■ INSTRUCTIONS TO FOLLOW
Please restate each entry word for word and leave the pictures out.

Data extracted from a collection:
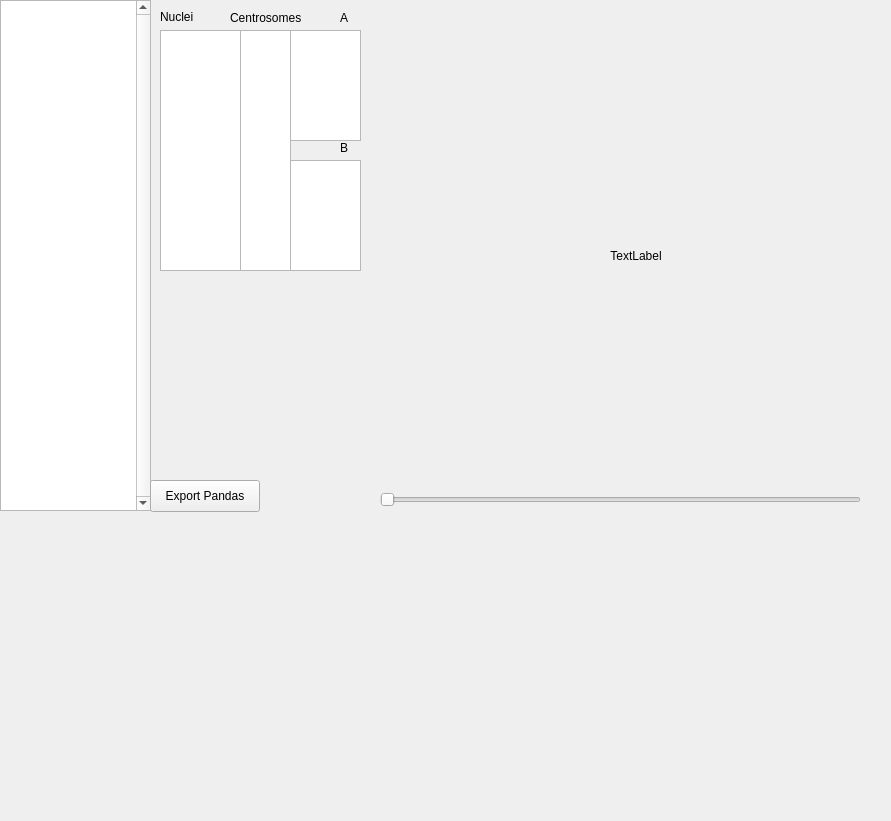
Before: the Qt Designer form ExperimentsSelectionWidget.ui in HocheggerLab/centrosome-tracking, drawn with Qt 5.
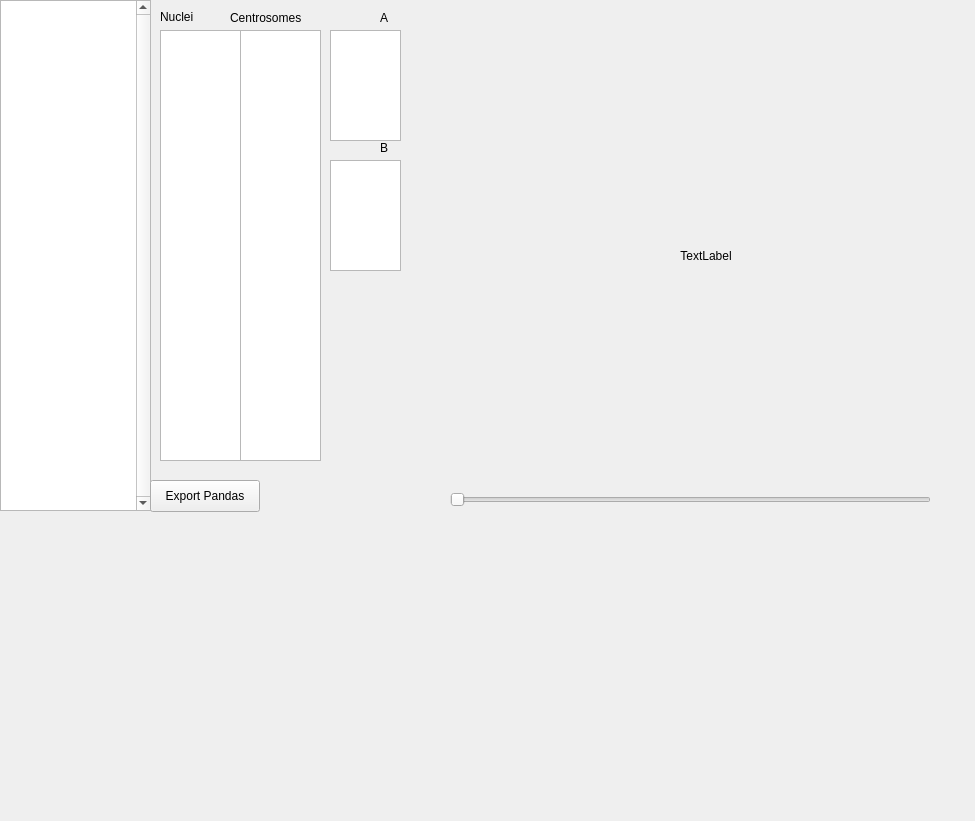
After: the same form once the commit is applied. Custom widgets are drawn as their Qt base class.

Commit message: Changes name of dataframe_from_imagej.py to make it shorter. Modifies rendering of detected centrosomes in GUI.

Diff of the .ui file:
```diff
--- a/ExperimentsSelectionWidget.ui
+++ b/ExperimentsSelectionWidget.ui
@@ -6,7 +6,7 @@
    <rect>
     <x>0</x>
     <y>0</y>
-    <width>891</width>
+    <width>975</width>
     <height>821</height>
    </rect>
   </property>
@@ -16,7 +16,7 @@
   <widget class="CentrosomeImageQLabel" name="movieImgLabel">
    <property name="geometry">
     <rect>
-     <x>380</x>
+     <x>450</x>
      <y>0</y>
      <width>512</width>
      <height>512</height>
@@ -50,8 +50,8 @@
     <rect>
      <x>240</x>
      <y>30</y>
-     <width>51</width>
-     <height>241</height>
+     <width>81</width>
+     <height>431</height>
     </rect>
    </property>
   </widget>
@@ -61,7 +61,7 @@
      <x>160</x>
      <y>30</y>
      <width>81</width>
-     <height>241</height>
+     <height>431</height>
     </rect>
    </property>
    <property name="selectionMode">
@@ -97,7 +97,7 @@
   <widget class="QListView" name="centrosomeListView_A">
    <property name="geometry">
     <rect>
-     <x>290</x>
+     <x>330</x>
      <y>30</y>
      <width>71</width>
      <height>111</height>
@@ -110,7 +110,7 @@
   <widget class="QListView" name="centrosomeListView_B">
    <property name="geometry">
     <rect>
-     <x>290</x>
+     <x>330</x>
      <y>160</y>
      <width>71</width>
      <height>111</height>
@@ -123,7 +123,7 @@
   <widget class="QLabel" name="centrosomesTitleLbl_A">
    <property name="geometry">
     <rect>
-     <x>340</x>
+     <x>380</x>
      <y>10</y>
      <width>16</width>
      <height>16</height>
@@ -136,7 +136,7 @@
   <widget class="QLabel" name="centrosomesTitleLbl_B">
    <property name="geometry">
     <rect>
-     <x>340</x>
+     <x>380</x>
      <y>140</y>
      <width>16</width>
      <height>16</height>
@@ -149,7 +149,7 @@
   <widget class="QSlider" name="frameHSlider">
    <property name="geometry">
     <rect>
-     <x>380</x>
+     <x>450</x>
      <y>490</y>
      <width>481</width>
      <height>20</height>
```
Left out of the diff: 1 changed line with no effect on the pictures. The commit also changes 6 other files.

■ WORKED SOLUTION
Before: the Qt Designer form ExperimentsSelectionWidget.ui in HocheggerLab/centrosome-tracking, drawn with Qt 5.
After: the same form once the commit is applied. Custom widgets are drawn as their Qt base class.

Commit message: Changes name of dataframe_from_imagej.py to make it shorter. Modifies rendering of detected centrosomes in GUI.

Diff of the .ui file:
```diff
--- a/ExperimentsSelectionWidget.ui
+++ b/ExperimentsSelectionWidget.ui
@@ -6,7 +6,7 @@
    <rect>
     <x>0</x>
     <y>0</y>
-    <width>891</width>
+    <width>975</width>
     <height>821</height>
    </rect>
   </property>
@@ -16,7 +16,7 @@
   <widget class="CentrosomeImageQLabel" name="movieImgLabel">
    <property name="geometry">
     <rect>
-     <x>380</x>
+     <x>450</x>
      <y>0</y>
      <width>512</width>
      <height>512</height>
@@ -50,8 +50,8 @@
     <rect>
      <x>240</x>
      <y>30</y>
-     <width>51</width>
-     <height>241</height>
+     <width>81</width>
+     <height>431</height>
     </rect>
    </property>
   </widget>
@@ -61,7 +61,7 @@
      <x>160</x>
      <y>30</y>
      <width>81</width>
-     <height>241</height>
+     <height>431</height>
     </rect>
    </property>
    <property name="selectionMode">
@@ -97,7 +97,7 @@
   <widget class="QListView" name="centrosomeListView_A">
    <property name="geometry">
     <rect>
-     <x>290</x>
+     <x>330</x>
      <y>30</y>
      <width>71</width>
      <height>111</height>
@@ -110,7 +110,7 @@
   <widget class="QListView" name="centrosomeListView_B">
    <property name="geometry">
     <rect>
-     <x>290</x>
+     <x>330</x>
      <y>160</y>
      <width>71</width>
      <height>111</height>
@@ -123,7 +123,7 @@
   <widget class="QLabel" name="centrosomesTitleLbl_A">
    <property name="geometry">
     <rect>
-     <x>340</x>
+     <x>380</x>
      <y>10</y>
      <width>16</width>
      <height>16</height>
@@ -136,7 +136,7 @@
   <widget class="QLabel" name="centrosomesTitleLbl_B">
    <property name="geometry">
     <rect>
-     <x>340</x>
+     <x>380</x>
      <y>140</y>
      <width>16</width>
      <height>16</height>
@@ -149,7 +149,7 @@
   <widget class="QSlider" name="frameHSlider">
    <property name="geometry">
     <rect>
-     <x>380</x>
+     <x>450</x>
      <y>490</y>
      <width>481</width>
      <height>20</height>
```
Left out of the diff: 1 changed line with no effect on the pictures. The commit also changes 6 other files.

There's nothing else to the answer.